EXERCISE MATERIALS -
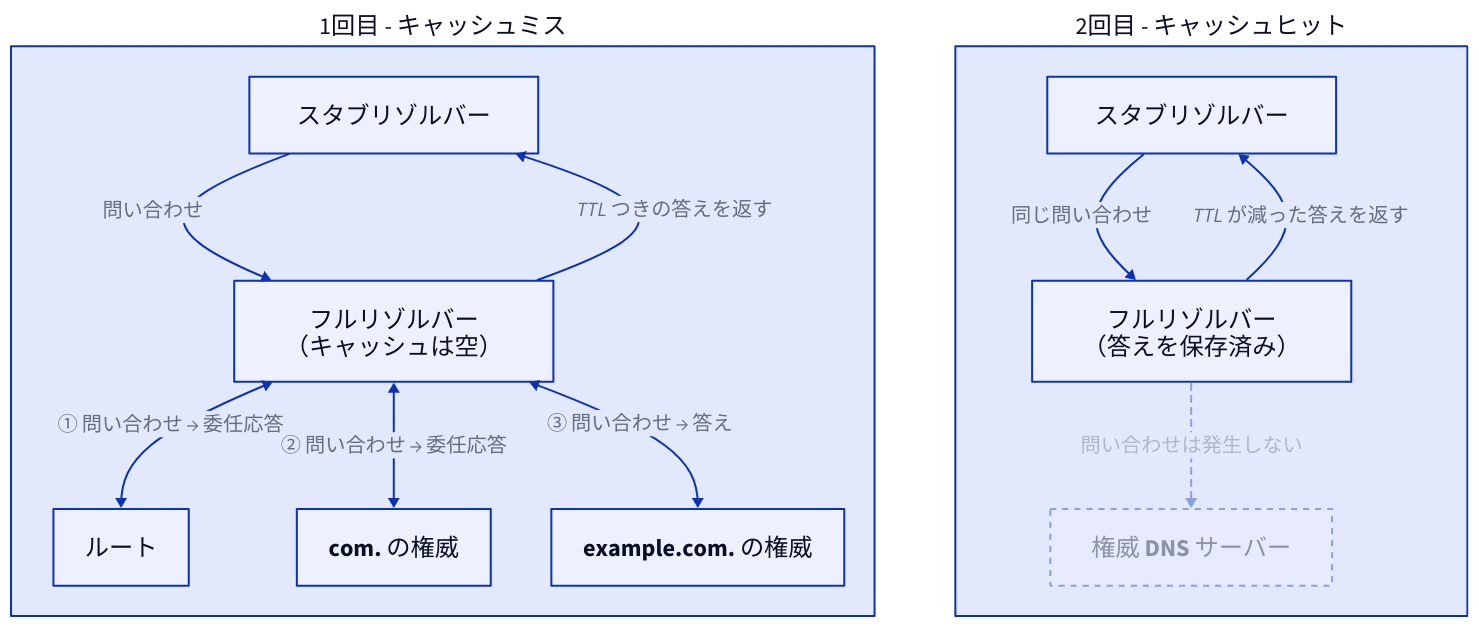
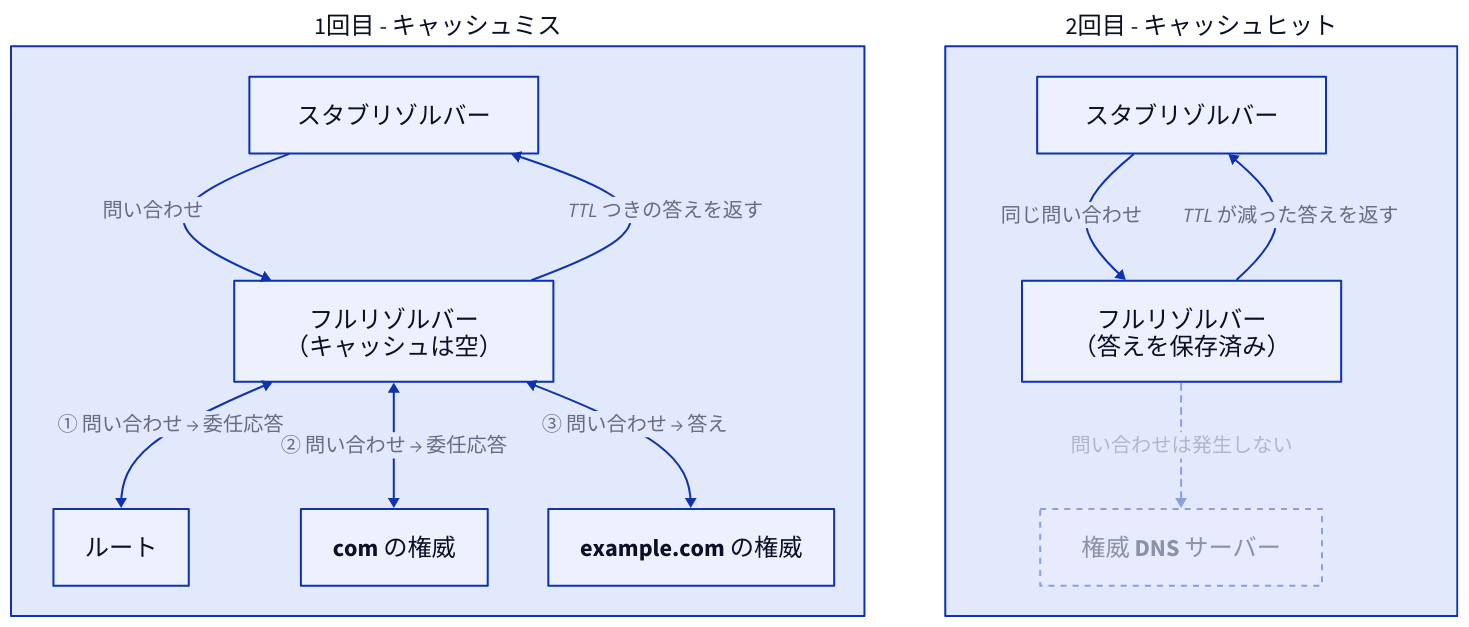
Before and after one commit to tsutsu3/unbound-nyumon: the diagram in figures/01-dns-minimum/03-resolution-cache.d2, drawn with D2. The commit also changed 7 other files, not shown here.

```diff
--- a/figures/01-dns-minimum/03-resolution-cache.d2
+++ b/figures/01-dns-minimum/03-resolution-cache.d2
@@ -1,40 +1,40 @@
 # 図3 cache miss と cache hit の比較
 
 # 本文に載せるときは高さで縮むため、図の中の文字を相対的に大きくしておく。
 **.style.font-size: 24
 (** -> **)[*].style.font-size: 20
 (** <-> **)[*].style.font-size: 20
 grid-columns: 2
 grid-gap: 80
 
 miss: 1回目 - キャッシュミス {
   direction: down
   stub: スタブリゾルバー
   full: フルリゾルバー\n（キャッシュは空）
   root: ルート
-  tld: com. の権威
-  apex: example.com. の権威
+  tld: com の権威
+  apex: example.com の権威
 
   stub -> full: 問い合わせ
   full <-> root: ① 問い合わせ → 委任応答
   full <-> tld: ② 問い合わせ → 委任応答
   full <-> apex: ③ 問い合わせ → 答え
   full -> stub: TTL つきの答えを返す
 }
 
 hit: 2回目 - キャッシュヒット {
   direction: down
   stub: スタブリゾルバー
   full: フルリゾルバー\n（答えを保存済み）
   auth: 権威 DNS サーバー {
     style.stroke-dash: 3
     style.opacity: 0.4
   }
 
   stub -> full: 同じ問い合わせ
   full -> stub: TTL が減った答えを返す
   full -> auth: 問い合わせは発生しない {
     style.stroke-dash: 3
     style.opacity: 0.4
   }
 }
```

EXERCISE AIM - Output the listing unchanged, pictures excluded.

OUTPUT -
Before and after one commit to tsutsu3/unbound-nyumon: the diagram in figures/01-dns-minimum/03-resolution-cache.d2, drawn with D2. The commit also changed 7 other files, not shown here.

```diff
--- a/figures/01-dns-minimum/03-resolution-cache.d2
+++ b/figures/01-dns-minimum/03-resolution-cache.d2
@@ -1,40 +1,40 @@
 # 図3 cache miss と cache hit の比較
 
 # 本文に載せるときは高さで縮むため、図の中の文字を相対的に大きくしておく。
 **.style.font-size: 24
 (** -> **)[*].style.font-size: 20
 (** <-> **)[*].style.font-size: 20
 grid-columns: 2
 grid-gap: 80
 
 miss: 1回目 - キャッシュミス {
   direction: down
   stub: スタブリゾルバー
   full: フルリゾルバー\n（キャッシュは空）
   root: ルート
-  tld: com. の権威
-  apex: example.com. の権威
+  tld: com の権威
+  apex: example.com の権威
 
   stub -> full: 問い合わせ
   full <-> root: ① 問い合わせ → 委任応答
   full <-> tld: ② 問い合わせ → 委任応答
   full <-> apex: ③ 問い合わせ → 答え
   full -> stub: TTL つきの答えを返す
 }
 
 hit: 2回目 - キャッシュヒット {
   direction: down
   stub: スタブリゾルバー
   full: フルリゾルバー\n（答えを保存済み）
   auth: 権威 DNS サーバー {
     style.stroke-dash: 3
     style.opacity: 0.4
   }
 
   stub -> full: 同じ問い合わせ
   full -> stub: TTL が減った答えを返す
   full -> auth: 問い合わせは発生しない {
     style.stroke-dash: 3
     style.opacity: 0.4
   }
 }
```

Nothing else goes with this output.